● **Exercise directions**: Every line below between the line holding "Before and after one commit to utkuturk/440_exp_2024, a" and the line holding "chunk_includes/440_practice_first.csv, 3 other files.", inclusive, should be repeated exactly, and all other lines omitted.

● **Provided data**:
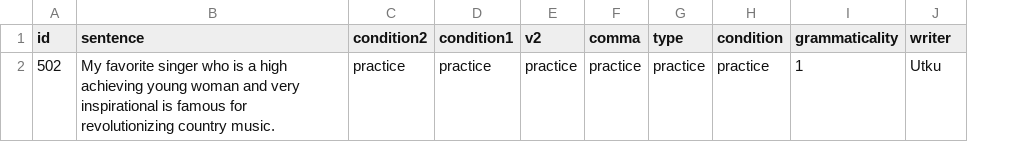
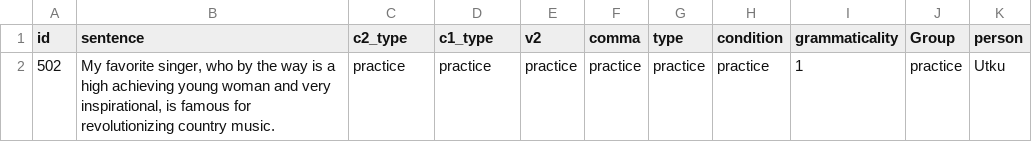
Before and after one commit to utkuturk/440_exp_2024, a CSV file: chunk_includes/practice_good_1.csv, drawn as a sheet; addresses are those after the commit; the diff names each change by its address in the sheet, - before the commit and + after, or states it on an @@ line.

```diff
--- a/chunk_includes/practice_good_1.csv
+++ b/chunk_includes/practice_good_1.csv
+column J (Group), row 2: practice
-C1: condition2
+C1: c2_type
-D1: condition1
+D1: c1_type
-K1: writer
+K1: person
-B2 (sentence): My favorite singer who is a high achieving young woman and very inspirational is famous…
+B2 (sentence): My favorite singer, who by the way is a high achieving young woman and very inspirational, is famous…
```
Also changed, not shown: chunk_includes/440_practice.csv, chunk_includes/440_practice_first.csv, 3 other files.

==

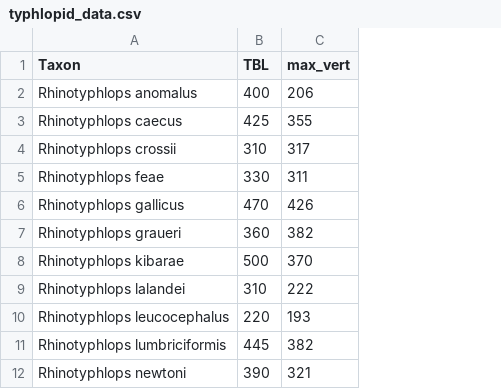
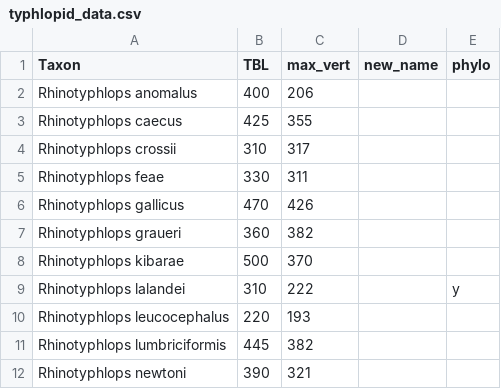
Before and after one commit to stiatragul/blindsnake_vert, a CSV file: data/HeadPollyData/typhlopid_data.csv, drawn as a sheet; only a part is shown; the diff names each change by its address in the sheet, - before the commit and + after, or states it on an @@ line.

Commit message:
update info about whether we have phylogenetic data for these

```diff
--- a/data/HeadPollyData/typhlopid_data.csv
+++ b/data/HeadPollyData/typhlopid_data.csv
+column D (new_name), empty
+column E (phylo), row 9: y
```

==

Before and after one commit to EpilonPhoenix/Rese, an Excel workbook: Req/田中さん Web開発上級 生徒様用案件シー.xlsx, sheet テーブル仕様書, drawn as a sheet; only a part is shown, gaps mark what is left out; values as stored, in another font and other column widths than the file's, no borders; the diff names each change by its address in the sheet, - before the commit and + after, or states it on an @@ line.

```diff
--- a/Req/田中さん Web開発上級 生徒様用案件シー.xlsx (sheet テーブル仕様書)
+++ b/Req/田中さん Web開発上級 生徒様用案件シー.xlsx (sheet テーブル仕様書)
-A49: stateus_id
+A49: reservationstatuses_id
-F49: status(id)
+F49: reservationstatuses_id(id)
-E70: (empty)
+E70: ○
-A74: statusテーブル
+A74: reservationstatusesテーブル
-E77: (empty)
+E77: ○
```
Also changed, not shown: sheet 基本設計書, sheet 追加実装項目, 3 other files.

● **Result**:
Before and after one commit to utkuturk/440_exp_2024, a CSV file: chunk_includes/practice_good_1.csv, drawn as a sheet; addresses are those after the commit; the diff names each change by its address in the sheet, - before the commit and + after, or states it on an @@ line.

```diff
--- a/chunk_includes/practice_good_1.csv
+++ b/chunk_includes/practice_good_1.csv
+column J (Group), row 2: practice
-C1: condition2
+C1: c2_type
-D1: condition1
+D1: c1_type
-K1: writer
+K1: person
-B2 (sentence): My favorite singer who is a high achieving young woman and very inspirational is famous…
+B2 (sentence): My favorite singer, who by the way is a high achieving young woman and very inspirational, is famous…
```
Also changed, not shown: chunk_includes/440_practice.csv, chunk_includes/440_practice_first.csv, 3 other files.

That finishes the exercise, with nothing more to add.